There are two groups that do a particularly bad job of answering those questions. The first is major media outlets that insist of framing everything as an either/or situation based on a past narrative. We watched that one unfold during the 2018 Democratic primaries when every two weeks there was a different take on whether the results indicated that establishment (read: centrist, moderate) or insurgent (read: leftist, progressive) candidates were winning. It was all based on a myth that local elections were still caught up in the Sanders/Clinton primary.
We’re now seeing the same narrative being forced onto the midterm results and 2020 prospects. For example, here’s how the New York Times promoted an article by Jonathan Martin and Alexander Burns:
Should Democrats pick a 2020 candidate who can aim for the center and pick up votes from disenchanted Trump supporters, or veer to the left with a progressive who can electrify the grassroots? The midterms haven't made the answer any clearer. https://t.co/sfyqyum4sB
— The New York Times (@nytimes) November 11, 2018
From the article:
The schism reflects the party’s longstanding internecine tensions, which flared again this year when insurgents on the left challenged establishment-aligned candidates while voicing urgent calls for change and a more confrontational approach to the president.
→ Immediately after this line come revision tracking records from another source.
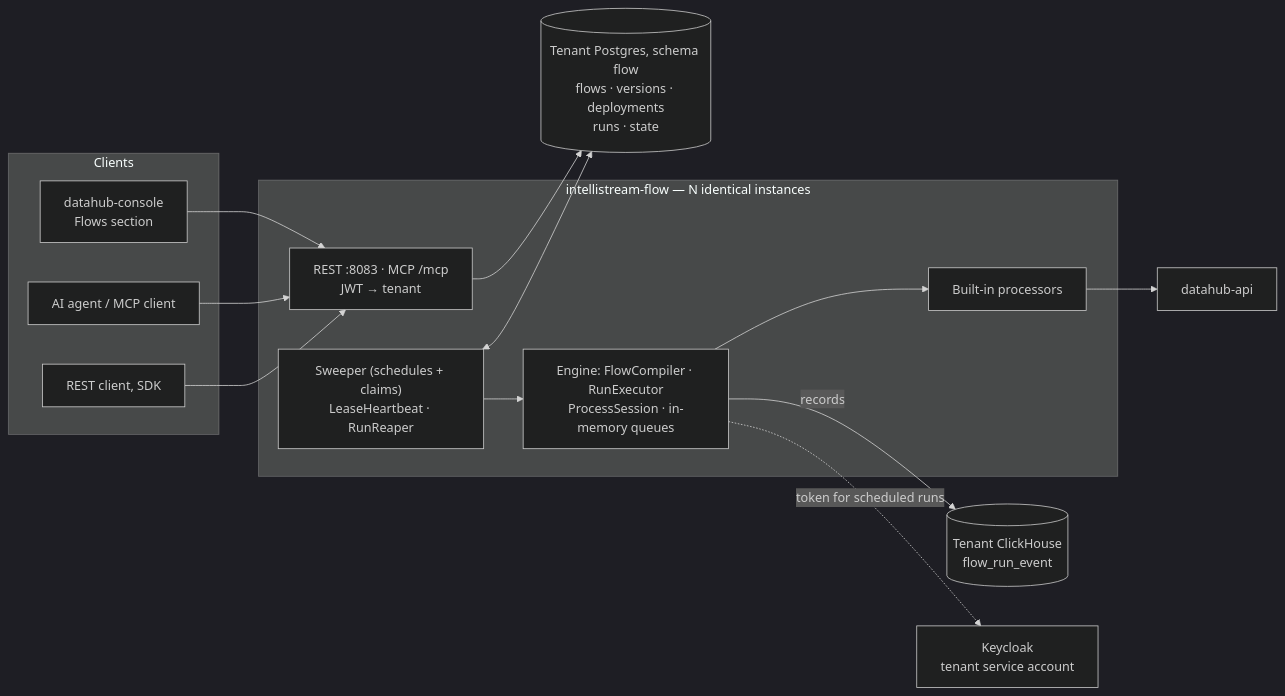
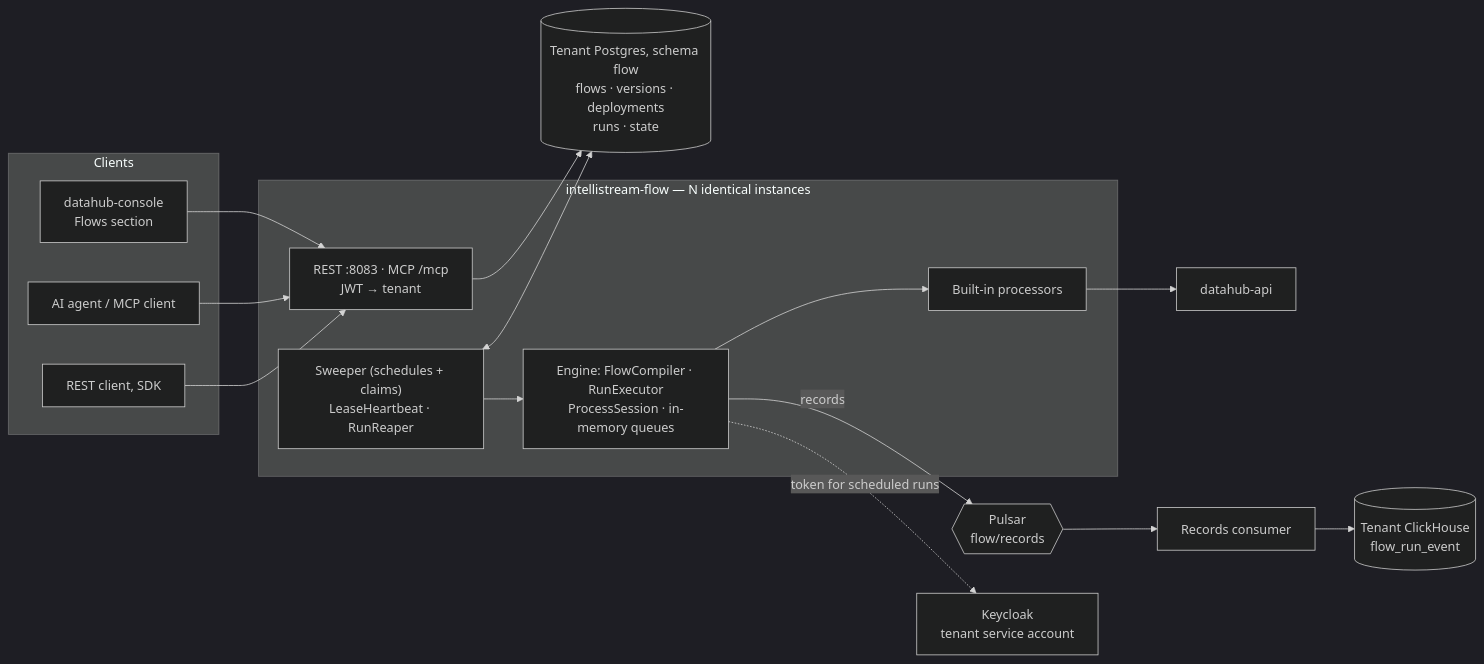
The diagram in INTELLISTREAM_FLOW_PLAN.md (IntelliStream-DataHub/datahub-platform), drawn with Mermaid (dark theme) before and after one commit. The commit also changed other lines of this file, not shown here.

First line of the commit message:
docs(flow-plan): records reach ClickHouse through Pulsar

````diff
--- a/INTELLISTREAM_FLOW_PLAN.md
+++ b/INTELLISTREAM_FLOW_PLAN.md
@@ -148,27 +149,28 @@
 ```mermaid
 flowchart LR
   subgraph CLIENTS["Clients"]
     Console["datahub-console<br/>Flows section"]
     Agent["AI agent / MCP client"]
     Ext["REST client, SDK"]
   end
   subgraph FLOW["intellistream-flow — N identical instances"]
     API["REST :8083 · MCP /mcp<br/>JWT → tenant"]
     DISP["Sweeper (schedules + claims)<br/>LeaseHeartbeat · RunReaper"]
     ENG["Engine: FlowCompiler · RunExecutor<br/>ProcessSession · in-memory queues"]
     PROC["Built-in processors"]
   end
   PG[("Tenant Postgres, schema flow<br/>flows · versions · deployments<br/>runs · state")]
   CH[("Tenant ClickHouse<br/>flow_run_event")]
   DH["datahub-api"]
   KC["Keycloak<br/>tenant service account"]
 
   Console --> API
   Agent --> API
   Ext --> API
   API --> PG
   DISP <--> PG
   DISP --> ENG --> PROC --> DH
-  ENG -- "records" --> CH
+  PUL{{"Pulsar<br/>flow/records"}}
+  ENG -- "records" --> PUL --> REC["Records consumer"] --> CH
   ENG -. "token for scheduled runs" .-> KC
 ```
````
The rest of the article is a hot mess that veers from a suggestion that Beto O’Rourke was at the center of those “internecine tensions” as an “unapologetic progressive” to discussions about mobilizing people of color vs. outreach to rural white voters–and then on to middle of the road ideology vs. far-left policy ideas.
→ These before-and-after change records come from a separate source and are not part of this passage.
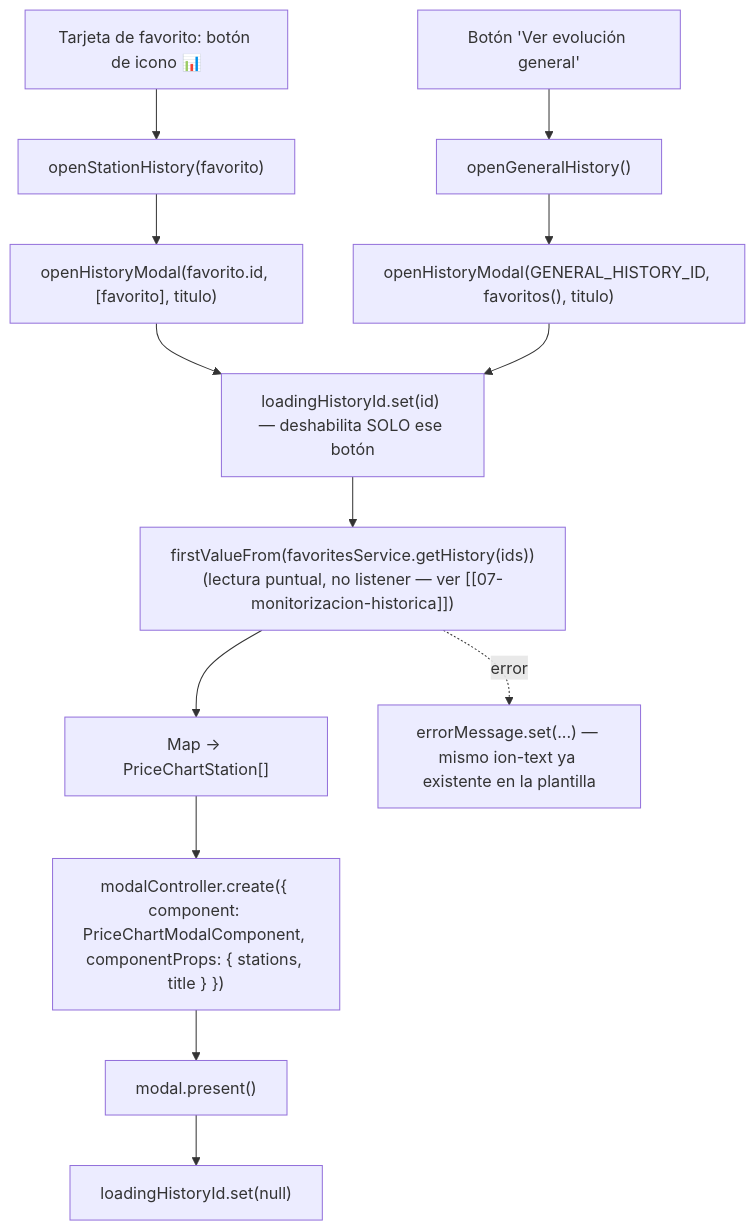
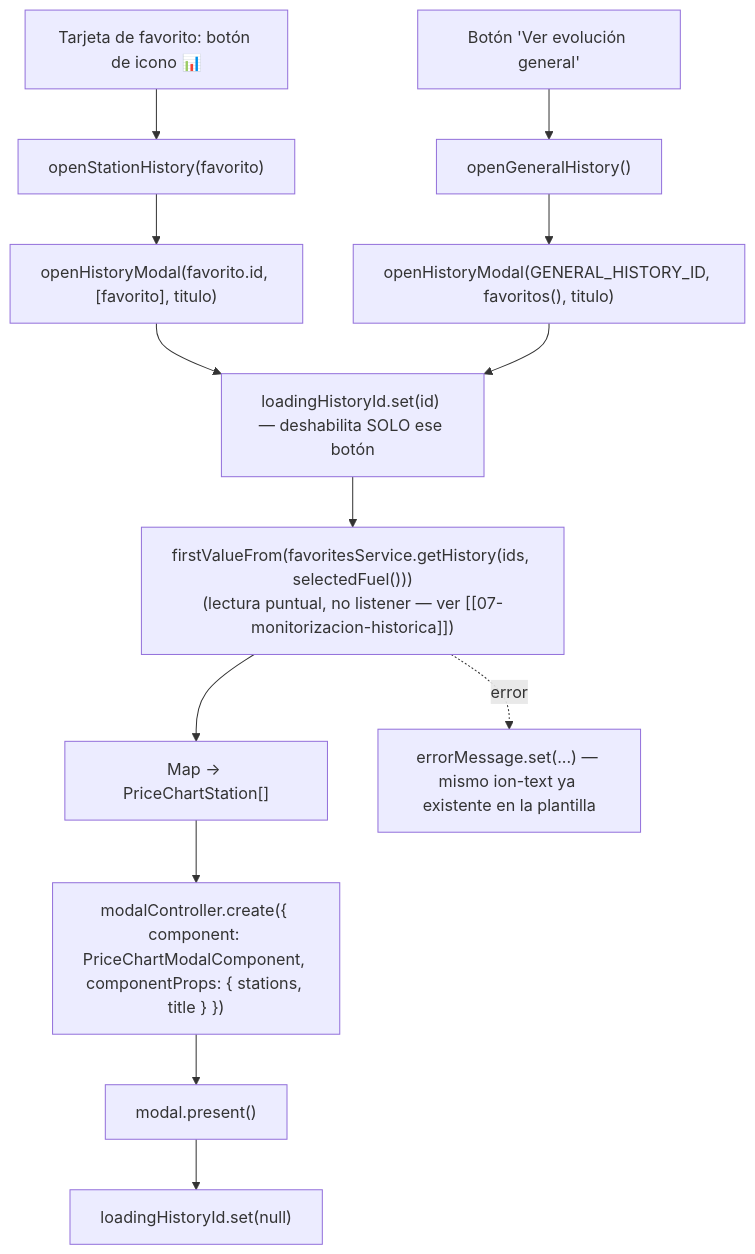
One commit to CarlosGarciaArenal/cheeky-oil changed the fourth of 5 diagrams in docs/features/07-monitorizacion-historica.md. Above: the diagram before and after it, drawn with Mermaid. The commit also changed other lines of this file and 5 other files, not shown here.

````diff
--- a/docs/features/07-monitorizacion-historica.md
+++ b/docs/features/07-monitorizacion-historica.md
@@ -149,19 +151,19 @@
 ```mermaid
 flowchart TD
     A["Tarjeta de favorito: botón de icono 📊"] --> B["openStationHistory(favorito)"]
     C["Botón 'Ver evolución general'"] --> D["openGeneralHistory()"]
 
     B --> E["openHistoryModal(favorito.id, [favorito], titulo)"]
     D --> F["openHistoryModal(GENERAL_HISTORY_ID, favoritos(), titulo)"]
 
     E --> G["loadingHistoryId.set(id) — deshabilita SOLO ese botón"]
     F --> G
 
-    G --> H["firstValueFrom(favoritesService.getHistory(ids))\n(lectura puntual, no listener — ver [[07-monitorizacion-historica]])"]
+    G --> H["firstValueFrom(favoritesService.getHistory(ids, selectedFuel()))\n(lectura puntual, no listener — ver [[07-monitorizacion-historica]])"]
     H --> I["Map<ideess, PriceHistoryPoint[]> → PriceChartStation[]"]
     I --> J["modalController.create({ component: PriceChartModalComponent, componentProps: { stations, title } })"]
     J --> K["modal.present()"]
     K --> L["loadingHistoryId.set(null)"]
 
     H -.->|"error"| M["errorMessage.set(...) — mismo ion-text ya existente en la plantilla"]
 ```
````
That was supposed to fit into a frame of establishment vs insurgent, when the truth is that each of those either/or configurations contain a lot of nuance. For example, Beto O’Rourke certainly embraced some progressive policy goals, but he also ran a campaign that was fueled by optimism and went to great lengths to avoid the negativity of partisanship. For years now, writers here at the Washington Monthly have been talking about the need for Democrats to fight back against corporate consolidation, a very progressive policy goal, as a way to win back white rural voters. Just recently, I pointed out that voters in red (predominantly rural) states embraced several progressive Democratic policies while rejecting their candidates.
The other group that is hard at work trying to convince us how to answer the question about where Democrats go from here is made up of pundits and political consultants who have traditionally taken a side in the either/or framework the media is so quick to embrace. They are using the results of the midterm elections to bolster the views they’ve always had in favor of moderation or boldness. For example, Anne Kim and Will Marshall write:
For Democrats to maintain and expand this near-majority advantage, they must craft a broadly appealing agenda that brings or keeps independents and less committed partisans—the majority of whom call themselves ‘moderate’—under the tent.
On the other hand, Elaine Godfrey writes about what members of the Congressional Progressive Caucus (CPC) took from the midterms.
…when she was asked about [centrism] at Monday’s press conference, Pramila Jayapal, the vice chair of the CPC, just laughed. “If centrist is defined as ideas that serve the center of the country, then I might agree with that,” she said, citing recent polls showing that the vast majority of Americans support “Medicare for all,” a policy priority that for a long time was championed only by members of the far left.
Whether or not Democratic candidates were endorsed by the CPC or ran on an explicitly progressive platform, progressives believe their agenda was the real winner last week.
There is some truth in both of those viewpoints. While it will be important for Democrats to maintain their gains with suburban white women who label themselves as “moderate,” it is also true that the American public overwhelmingly supports many Democratic policies like raising the minimum wage, continuing to improve access to health care, election reform, common sense gun-safety measures and comprehensive immigration reform. If Democrats fail to take bold steps on issues like those, even support among moderates will begin to erode.
Democrats need to develop a narrative that will take them into the 2020 campaign. But, as my colleague Martin Longman recently pointed out, that narrative should not rely on making a choice between centrism and progressivism, just as it should not be about mobilization vs. persuasion, urban vs. rural, or even, as we’re hearing today, Arizona and Georgia vs Iowa and Ohio. Those are the kinds of divisive frameworks that Republicans are trying to foist on the country. The essence of the Democratic response should be to reject them all in favor of unity—e pluribus unum—out of many one.